• [PROBLEM STATEMENT] Reproduce the records below exactly as shown.

• [MATERIAL SUPPLIED]

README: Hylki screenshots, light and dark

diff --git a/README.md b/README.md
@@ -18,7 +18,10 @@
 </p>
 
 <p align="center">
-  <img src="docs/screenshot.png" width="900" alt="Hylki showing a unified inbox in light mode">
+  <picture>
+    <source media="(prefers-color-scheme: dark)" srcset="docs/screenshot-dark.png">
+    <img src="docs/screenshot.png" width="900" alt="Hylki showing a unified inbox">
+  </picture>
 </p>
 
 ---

• [EXERCISE SOLUTION]
README: Hylki screenshots, light and dark

diff --git a/README.md b/README.md
@@ -18,7 +18,10 @@
 </p>
 
 <p align="center">
-  <img src="docs/screenshot.png" width="900" alt="Hylki showing a unified inbox in light mode">
+  <picture>
+    <source media="(prefers-color-scheme: dark)" srcset="docs/screenshot-dark.png">
+    <img src="docs/screenshot.png" width="900" alt="Hylki showing a unified inbox">
+  </picture>
 </p>
 
 ---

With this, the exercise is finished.